Sun B, Chen HG, Duan P, Tu ZZ, Chen YJ, Meng TQ, Xiong CL, Wang YX, Pan A. Association of handgrip strength with semen characteristics: a study with repeated measurements among healthy Chinese men. Asian J Androl [Epub ahead of print] [cited 2022 May 21]. Available from: https://www.ajandrology.com/preprintarticle.asp?id=342581


  Introduction Top
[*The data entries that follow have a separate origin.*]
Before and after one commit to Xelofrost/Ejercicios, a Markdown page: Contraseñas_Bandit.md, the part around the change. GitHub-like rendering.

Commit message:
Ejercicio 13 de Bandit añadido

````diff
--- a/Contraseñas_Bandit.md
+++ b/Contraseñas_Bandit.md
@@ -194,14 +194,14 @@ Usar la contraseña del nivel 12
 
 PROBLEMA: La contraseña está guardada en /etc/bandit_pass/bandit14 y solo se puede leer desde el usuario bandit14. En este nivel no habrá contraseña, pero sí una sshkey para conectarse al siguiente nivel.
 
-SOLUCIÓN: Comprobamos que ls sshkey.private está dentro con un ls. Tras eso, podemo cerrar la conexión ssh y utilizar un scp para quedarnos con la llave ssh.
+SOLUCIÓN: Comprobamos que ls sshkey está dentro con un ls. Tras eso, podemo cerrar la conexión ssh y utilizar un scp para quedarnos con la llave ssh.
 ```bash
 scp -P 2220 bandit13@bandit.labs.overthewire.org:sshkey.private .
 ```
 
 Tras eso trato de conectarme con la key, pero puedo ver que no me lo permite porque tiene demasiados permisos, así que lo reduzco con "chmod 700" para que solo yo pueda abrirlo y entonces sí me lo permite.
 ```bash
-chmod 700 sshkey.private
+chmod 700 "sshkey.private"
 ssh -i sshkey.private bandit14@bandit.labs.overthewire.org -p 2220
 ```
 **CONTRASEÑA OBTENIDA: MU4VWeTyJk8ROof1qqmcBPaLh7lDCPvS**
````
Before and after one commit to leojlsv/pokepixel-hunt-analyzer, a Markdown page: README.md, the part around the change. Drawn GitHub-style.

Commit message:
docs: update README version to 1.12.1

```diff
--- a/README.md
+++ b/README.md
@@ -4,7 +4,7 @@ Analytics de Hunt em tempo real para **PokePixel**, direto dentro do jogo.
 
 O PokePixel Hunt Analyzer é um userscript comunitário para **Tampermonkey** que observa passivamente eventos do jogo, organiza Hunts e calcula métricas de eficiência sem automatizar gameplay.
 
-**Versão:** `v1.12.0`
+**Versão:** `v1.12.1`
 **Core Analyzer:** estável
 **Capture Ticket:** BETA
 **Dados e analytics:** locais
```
Handgrip strength is a feasible and validated marker of muscular function and strength, which makes it attractive for providing valuable information on overall health status for both men and women.[1] Recent studies have also suggested that handgrip strength is an attractive and objective marker of upper extremity strength, which makes it tempting to employ handgrip strength as a screening tool for monitoring and detecting changes in nutritional status, especially among younger adults.[2],[3] Accumulating epidemiological evidence shows that low handgrip strength is associated with greater all-cause mortality and cardiovascular outcomes,[4],[5] diabetes prevalence,[2] cognitive decline,[6] and functional disability,[7] suggesting that lower handgrip strength may have predictive potential for vulnerability to diseases.[8] Furthermore, Atkinson and colleagues revealed a positive association between handgrip strength and self-reported reproductive success.[9] A more recent study conducted among hunter-gatherers showed that male upper extremity strength significantly predicted reproductive success in terms of offspring production.[10] Meanwhile, handgrip strength was strongly related to higher serum testosterone concentrations among 7064 healthy adults from the National Health and Nutrition Examination Survey,[11] suggesting a potential influence on spermatogenesis,[12],[13],[14] given the strong association between testosterone concentrations and semen characteristics.[15],[16] However, the relationship between handgrip strength and semen characteristics remains unclear.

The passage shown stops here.